30 August 2010
(P. J. Hollenbeck)
STRUCTURES OF BIOLOGICAL
Read: Chap 2: pp. 50-59; Panels 2-3 thru 2-6;
DVD 2.1-2.3; Problems 11-13; Q2-19
Download from the web syllabus the set of extra figures
that accompany this lecture>
Questions and classes
(A) What we want to know about the macromolecules that make up the cell
(1) There are 4 major classes of macromolecules in the cell that we will consider
repeatedly through out this course.
They have the common chemical composition of :
C, H, O, N, P, S.
They are synthesized from smaller, “building block” molecules
which allows efficient recycling and turnover of the macromolecules in the cell.
they are otherwise very different.
(2) Take the opportunity now to re-familiarize yourself with each of these 4 groups of
As you study them, ask yourself: What are the properties of each?
Which of the seven functional groups do they contain? What building blocks comprise
them, and how are they constructed?
Do they form larger polymers or other
associations? Where are they found in the cell, and what are their functions?
4 classes of macromolecules
(1) Lipids – we will consider steroids and phospholipids, which between them
constitute the bulk of the plasma and organelle membranes.
(2) Carbohydrates – monosaccharides (e.g., glucose, ribose, etc) are the building
blocks for oligosaccharides (e.g., the carbohydrate chains attached to membrane
proteins), and polysaccharides (e.g., cellulose, glycogen, starch)
(3) Nucleic acids – nucleotides are the building blocks for DNA and RNA, as well as
energy substrates and phosphate sources for a multitude of cellular reactions.
(4) Proteins – amino acids are the building blocks of polypeptides (protein molecules)
Structure and function
(1) Lipids in the cell come in 2 general flavors – those with acyl chains
and those with carbon ring backbones.
(2) Those with ring backbones are steroids such as cholesterol (see

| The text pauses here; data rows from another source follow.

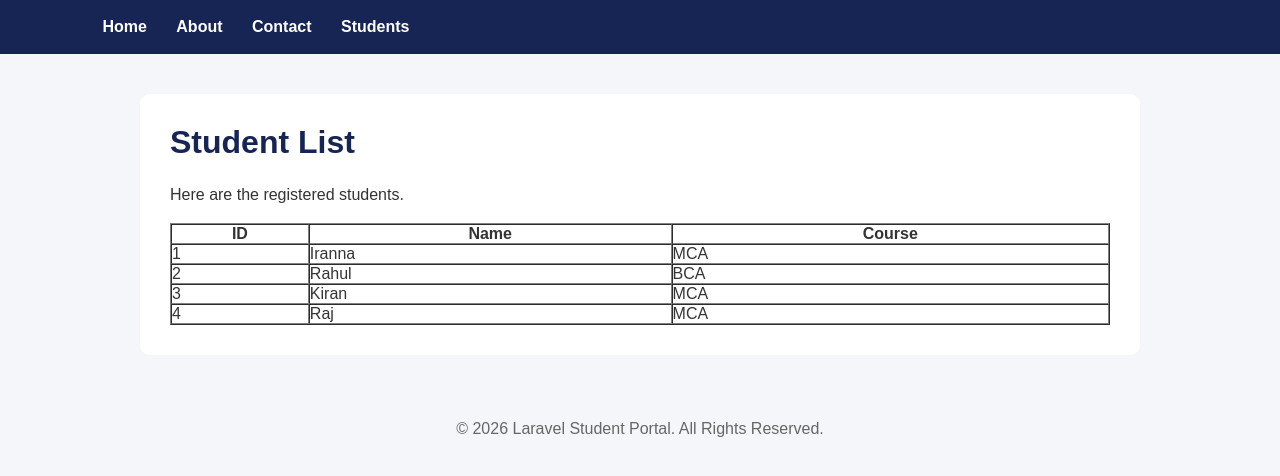
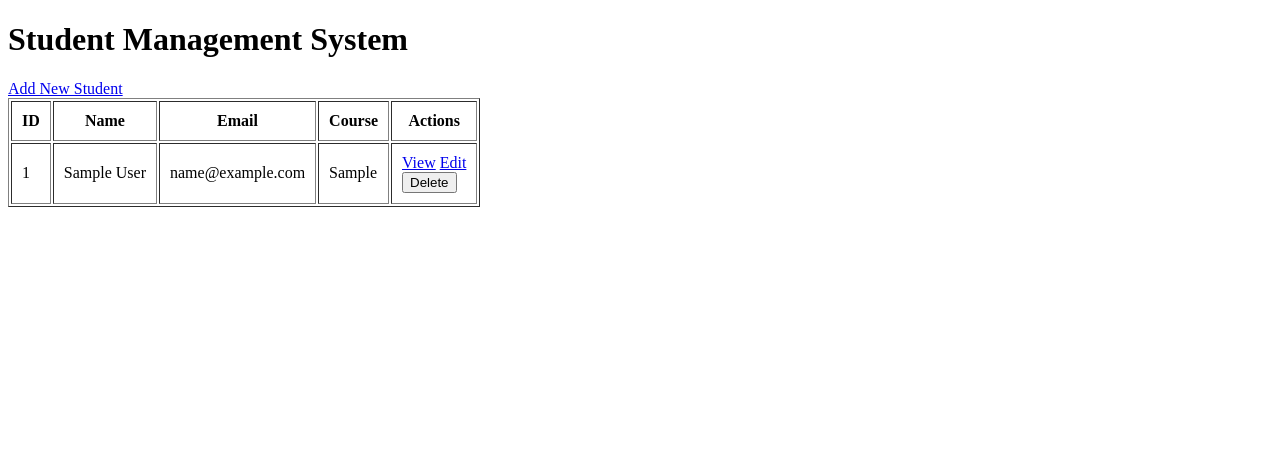
Before and after one commit to Irannakumbar/cynaris-internship-Iranna, a Laravel app: page /students in a window 1280 px wide. Shown: the top 476 px of the page. Run offline with Laravel 12, Linux system fonts and the light colour scheme; tables that the repository leaves empty hold one stand-in row (values such as "Sample post").

Commit message:
feat: complete week 3 day 3 MVC architecture

```diff
--- a/laravel-basics/app/Http/Controllers/StudentController.php
+++ b/laravel-basics/app/Http/Controllers/StudentController.php
@@ -2,17 +2,75 @@
 
 namespace App\Http\Controllers;
 
+use App\Models\Student;
+use Illuminate\Http\Request;
+
 class StudentController extends Controller
 {
+    // Display all students
     public function index()
     {
-        $students = [
-            ['id' => 1, 'name' => 'Iranna', 'course' => 'MCA'],
-            ['id' => 2, 'name' => 'Rahul', 'course' => 'BCA'],
-            ['id' => 3, 'name' => 'Kiran', 'course' => 'MCA'],
-            ['id' => 4, 'name' => 'Raj', 'course' => 'MCA'],
-        ];
+        $students = Student::all();
 
-        return view('students', compact('students'));
+        return view('students.index', compact('students'));
+    }
+
+    // Show create form
+    public function create()
+    {
+        return view('students.create');
+    }
+
+    // Store student
+    public function store(Request $request)
+    {
+        $validated = $request->validate([
+            'name' => 'required',
+            'email' => 'required|email|unique:students',
+            'course' => 'required',
+            'phone' => 'nullable'
+        ]);
+
+        Student::create($validated);
+
+        return redirect()->route('students.index')
+            ->with('success', 'Student added successfully!');
+    }
+
+    // Show individual student
+    public function show(Student $student)
+    {
+        return view('students.show', compact('student'));
+    }
+
+    // Edit student
+    public function edit(Student $student)
+    {
+        return view('students.edit', compact('student'));
+    }
+
+    // Update student
+    public function update(Request $request, Student $student)
+    {
+        $validated = $request->validate([
+            'name' => 'required',
+            'email' => 'required|email|unique:students,email,' . $student->id,
+            'course' => 'required',
+            'phone' => 'nullable'
+        ]);
+
+        $student->update($validated);
+
+        return redirect()->route('students.index')
+            ->with('success', 'Student updated successfully!');
+    }
+
+    // Delete student
+    public function destroy(Student $student)
+    {
+        $student->delete();
+
+        return redirect()->route('students.index')
+            ->with('success', 'Student deleted successfully!');
     }
 }
--- /dev/null
+++ b/laravel-basics/app/Models/Student.php
@@ -0,0 +1,15 @@
+<?php
+
+namespace App\Models;
+
+use Illuminate\Database\Eloquent\Model;
+
+class Student extends Model
+{
+    protected $fillable = [
+        'name',
+        'email',
+        'course',
+        'phone'
+    ];
+}
--- a/laravel-basics/resources/views/home.blade.php
+++ b/laravel-basics/resources/views/home.blade.php
@@ -1,3 +1,4 @@
+
 @extends('layouts.app')
 
 @section('title', 'Home')
@@ -9,5 +10,5 @@
 
     <p>Welcome to our Laravel Student Portal. This application demonstrates Laravel routing, controllers and Blade templates.</p>
 
-    <a href="{{ route('students') }}">View Students</a>
+    <a href="{{ route('students.index') }}">View Students</a>
 @endsection
--- a/laravel-basics/resources/views/partials/navbar.blade.php
+++ b/laravel-basics/resources/views/partials/navbar.blade.php
@@ -2,5 +2,5 @@
     <a href="{{ route('home') }}">Home</a>
     <a href="{{ route('about') }}">About</a>
     <a href="{{ route('contact') }}">Contact</a>
-    <a href="{{ route('students') }}">Students</a>
+    <a href="{{ route('students.index') }}">Students</a>
 </nav>
--- /dev/null
+++ b/laravel-basics/resources/views/students/index.blade.php
@@ -0,0 +1,49 @@
+
+<!DOCTYPE html>
+<html>
+<head>
+    <title>Student Management</title>
+</head>
+<body>
+
+<h1>Student Management System</h1>
+
+<a href="{{ route('students.create') }}">Add New Student</a>
+
+@if(session('success'))
+    <p>{{ session('success') }}</p>
+@endif
+
+<table border="1" cellpadding="10">
+    <tr>
+        <th>ID</th>
+        <th>Name</th>
+        <th>Email</th>
+        <th>Course</th>
+        <th>Actions</th>
+    </tr>
+
+    @foreach($students as $student)
+    <tr>
+        <td>{{ $student->id }}</td>
+        <td>{{ $student->name }}</td>
+        <td>{{ $student->email }}</td>
+        <td>{{ $student->course }}</td>
+        <td>
+            <a href="{{ route('students.show', $student) }}">View</a>
+            <a href="{{ route('students.edit', $student) }}">Edit</a>
+
+            <form action="{{ route('students.destroy', $student) }}"
+                  method="POST">
+                @csrf
+                @method('DELETE')
+                <button type="submit">Delete</button>
+            </form>
+        </td>
+    </tr>
+    @endforeach
+
+</table>
+
+</body>
+</html>
--- a/laravel-basics/routes/web.php
+++ b/laravel-basics/routes/web.php
@@ -5,17 +5,16 @@ use Illuminate\Support\Facades\Route;
 use App\Http\Controllers\HomeController;
 use App\Http\Controllers\StudentController;
 
-// Home page - GET
+Route::resource('students', StudentController::class);
+
+// Home page
 Route::get('/', [HomeController::class, 'index'])->name('home');
 
-// About page - GET
+// About page
 Route::get('/about', [HomeController::class, 'about'])->name('about');
 
-// Contact page - GET
+// Contact page
 Route::get('/contact', [HomeController::class, 'contact'])->name('contact');
 
-// Contact form submission - POST
+// Contact form submission
 Route::post('/contact', [HomeController::class, 'submitContact'])->name('contact.submit');
-
-// Student page - GET
-Route::get('/students', [StudentController::class, 'index'])->name('students');
```
Also changed, not shown: laravel-basics/resources/views/students/create.blade.php (added, +22 -0 lines), laravel-basics/resources/views/students/edit.blade.php (added, +27 -0 lines), laravel-basics/resources/views/students/show.blade.php (added, +10 -0 lines), laravel-basics/database/migrations/2026_11_18_092914_create_students_table.php (added).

shares a 4-ring structure with other steroids but has substituent groups that are unique.
The ring structure is rigid and planar.
The –OH group confers some polar character.
(3) Lipids with acyl chains include triglycerides and phospholipids (see
These have a glycerol backbone, connected by ester linkages to fatty acid chains (2
each for phospolipids, 3 for triacyglycerols).
The long acyl chains can have entirely
single (saturated) C-C bonds, or a mixture of single and double (unsaturated) C-C